Trenton Area Soup Kitchen trio writes how-to book

The Trenton Times Newspaper, November 07, 2011
By Joyce J. Persico

By any measure, the Trenton Area Soup Kitchen is a success story. In August alone, the humble building on Escher Street served more than 17,000 meals to down-on-their-luck men, women and families — some without homes, some without jobs and many without hope in an economic climate that finds them on the bottom rung of the needy.

Three men who have a combined 35 years of experience working with the soup kitchen, often referred to as TASK, have seen miracles happen. They also have witnessed a seemingly endless cycle of poverty that brought them generations of the poor and hungry. So it’s become part of the lives of Peter Wise, Irwin Stoolmacher and Martin Tuchman to supply hope where there is none.

From left, Irwin S. Stoolmacher, Martin Tuchman, and Peter C. Wise are co-authors of the book, "Mission Possible, " on how to open and run a soup kitchen at the Trenton Area Soup Kitchen in Trenton on Thursday, November 3, 2011.

The trio has filtered that goal into "Mission Possible: How You Can Start and Operate a Soup Kitchen," a how-to book with an unusual premise: Helping interested communities fill the needs of the hungry with something as basic as food. Just as important, it details how to achieve what TASK is notable for - sustainability.

In 14 chapters, the book offers suggestions ranging from what to serve to how to serve it, including security, client relations, finding the resources, leadership, and funds needed to start a kitchen. The authors hope their work will boost the existing 5,000 soup kitchens in the United States and help anyone who wants to start a new one.

Some of the advice is common sense, for instance establishing a soup kitchen near an impoverished area. Some is not so apparent: Giving the needy an opportunity for artistic expression and self-improvement.


"It’s not uncommon for people to ask us for advice," says Wise, who is retired from an aerospace career at RCA/GE. Associated with TASK since 1985, he served as its director from 1998 to 2007. "We’ve been asked for advice from Freehold and Mount Holly about how to start a soup kitchen. We wanted this book to be the definitive one."

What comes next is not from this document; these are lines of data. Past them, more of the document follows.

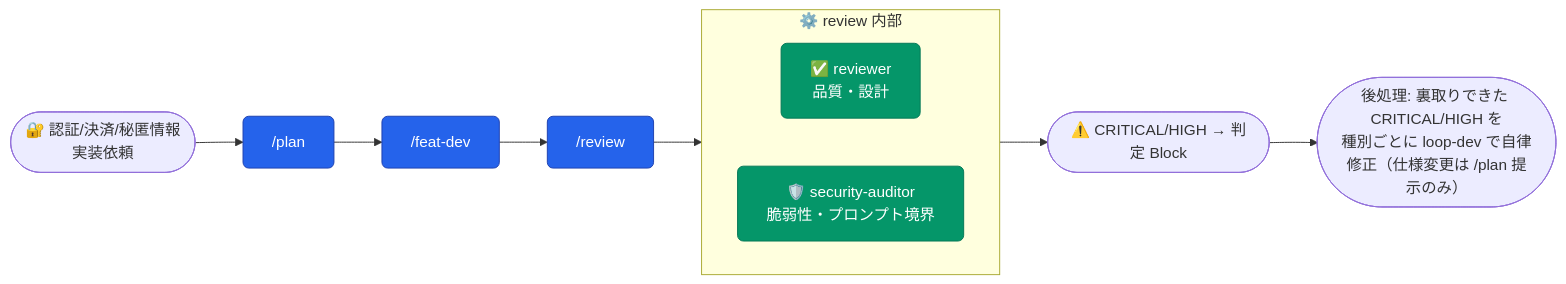
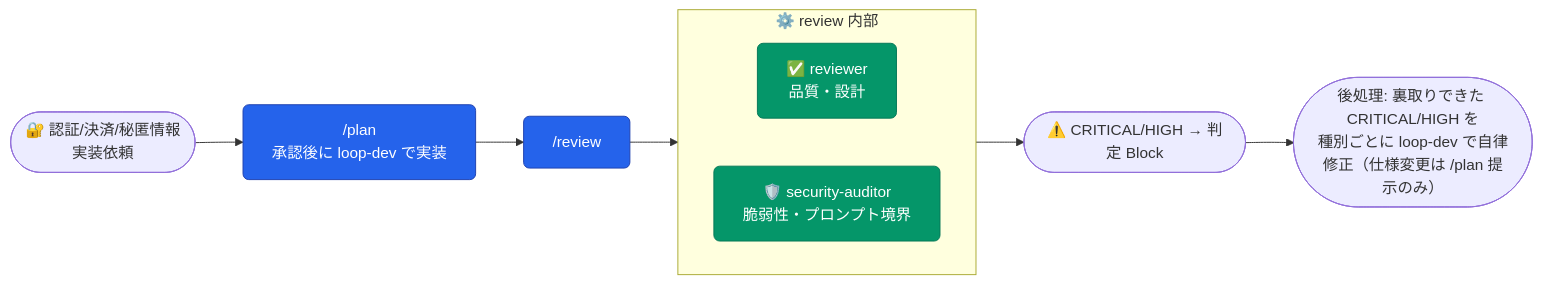
The ninth of 20 diagrams in README.md (aokumablue/claq), drawn with Mermaid before and after one commit. The commit also changed other lines of this file, not shown here.

Commit message:
docs(readme): /plan が承認後に自ら実装する前提で連鎖の案内を直す

````diff
--- a/README.md
+++ b/README.md
@@ -438,20 +434,19 @@
 ```mermaid
 flowchart LR
   classDef cmd    fill:#2563eb,stroke:#1e40af,color:#fff,rx:6
   classDef agent  fill:#059669,stroke:#047857,color:#fff,rx:6
   classDef skill  fill:#7c3aed,stroke:#6d28d9,color:#fff,rx:4
 
-  U(["🔐 認証/決済/秘匿情報<br/>実装依頼"]) --> CP["/plan"]:::cmd
-  CP --> CF["/feat-dev"]:::cmd
-  CF --> CR["/review"]:::cmd
+  U(["🔐 認証/決済/秘匿情報<br/>実装依頼"]) --> CP["/plan<br/>承認後に loop-dev で実装"]:::cmd
+  CP --> CR["/review"]:::cmd
 
   subgraph review["⚙️ review 内部"]
     direction LR
     AR["✅ reviewer<br/>品質・設計"]:::agent
     AS["🛡️ security-auditor<br/>脆弱性・プロンプト境界"]:::agent
   end
 
   CR --> review
   review --> NEXT(["⚠️ CRITICAL/HIGH → 判定 Block"])
   NEXT --> FIXR(["後処理: 裏取りできた CRITICAL/HIGH を<br/>種別ごとに loop-dev で自律修正（仕様変更は /plan 提示のみ）"])
 ```
````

Tuchman, whose long work history includes banking, investing and international shipping, is an executive with an equally long involvement in nonprofit organizations. His Tuchman Foundation underwrote the project and he conceived the idea for the book, insisting it provide a step-by-step operating manual like one that would be found in any viable business. All the good will in the world can’t make a soup kitchen sustainable, and Tuchman, who has served on the TASK Board of Directors since 2003, explains that the Trenton operation attracts people because they are "really hungry and TASK is well-run."

Wise points out that recent headlines have cited the encroachment of poverty on suburbia, in neighborhoods where no one ever thought a helping hand would be necessary.

"Long before the current recession, there was a clear need for more soup kitchens across America. Now, with times more challenging than ever, there is an urgent need, not just in the inner cities but in many suburban communities as well," he explains.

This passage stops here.